What’s in the budget: COVID-19 vaccination prohibitions

FILE – A child reacts as he receives his Pfizer vaccine against COVID-19. (AP Photo/Denis Farrell, File)

RALEIGH — With the passage of the state budget by lawmakers last month and its enactment without Democratic Gov. Roy Cooper’s signature, one provision will bar state entities from requiring a COVID-19 vaccination or proof of one.  

The language adopted in the state budget appears to be the same as language contained in the Medical Freedom Act, House Bill 98. The act, which also originally banned mask mandates for K-12 students, did not advance beyond passage by the House.   

The vaccination prohibition language has exceptions related to direct federal work or positions that are federally funded, specifically naming the Centers for Medicare and Medicaid Services. 

Under the budget, state employers are prohibited from requiring individuals to get a COVID-19 vaccination or present proof either to get a job or stay in a current job. 

Additionally, all schools that receive public funds, both K-12 and post-secondary, are banned from requiring proof of a shot or the shot itself to attend.  

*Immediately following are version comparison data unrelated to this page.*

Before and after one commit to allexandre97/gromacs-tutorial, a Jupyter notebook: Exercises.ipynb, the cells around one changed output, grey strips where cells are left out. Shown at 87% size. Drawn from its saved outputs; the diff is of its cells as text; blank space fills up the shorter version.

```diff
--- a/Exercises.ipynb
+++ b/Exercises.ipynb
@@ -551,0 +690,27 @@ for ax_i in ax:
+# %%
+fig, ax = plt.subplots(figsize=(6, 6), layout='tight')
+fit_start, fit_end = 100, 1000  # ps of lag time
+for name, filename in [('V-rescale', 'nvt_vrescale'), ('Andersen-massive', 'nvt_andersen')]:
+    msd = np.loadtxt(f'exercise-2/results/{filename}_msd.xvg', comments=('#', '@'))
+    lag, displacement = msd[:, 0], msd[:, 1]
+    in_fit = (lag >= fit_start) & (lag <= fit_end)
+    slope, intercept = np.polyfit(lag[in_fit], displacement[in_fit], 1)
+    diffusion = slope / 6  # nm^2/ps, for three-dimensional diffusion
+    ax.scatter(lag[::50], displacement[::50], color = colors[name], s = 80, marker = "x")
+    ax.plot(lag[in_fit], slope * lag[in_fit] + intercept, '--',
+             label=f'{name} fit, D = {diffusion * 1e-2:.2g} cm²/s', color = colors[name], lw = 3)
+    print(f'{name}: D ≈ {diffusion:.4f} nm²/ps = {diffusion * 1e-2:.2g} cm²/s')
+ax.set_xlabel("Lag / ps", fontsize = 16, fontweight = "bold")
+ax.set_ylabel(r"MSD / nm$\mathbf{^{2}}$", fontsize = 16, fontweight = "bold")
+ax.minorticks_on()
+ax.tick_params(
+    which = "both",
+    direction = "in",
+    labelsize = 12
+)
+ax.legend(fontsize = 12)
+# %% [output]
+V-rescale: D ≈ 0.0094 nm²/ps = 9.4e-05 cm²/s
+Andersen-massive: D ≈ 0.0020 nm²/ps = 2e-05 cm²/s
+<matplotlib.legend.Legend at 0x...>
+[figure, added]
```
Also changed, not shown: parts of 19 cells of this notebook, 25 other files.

Both prohibitions give specific exemptions if there is a requirement for vaccination or proof of vaccination to participate in a program of study, fulfilling education requirements for a program, or “requires working, volunteering, or training in a facility certified by the Centers for Medicare and Medicaid Services.”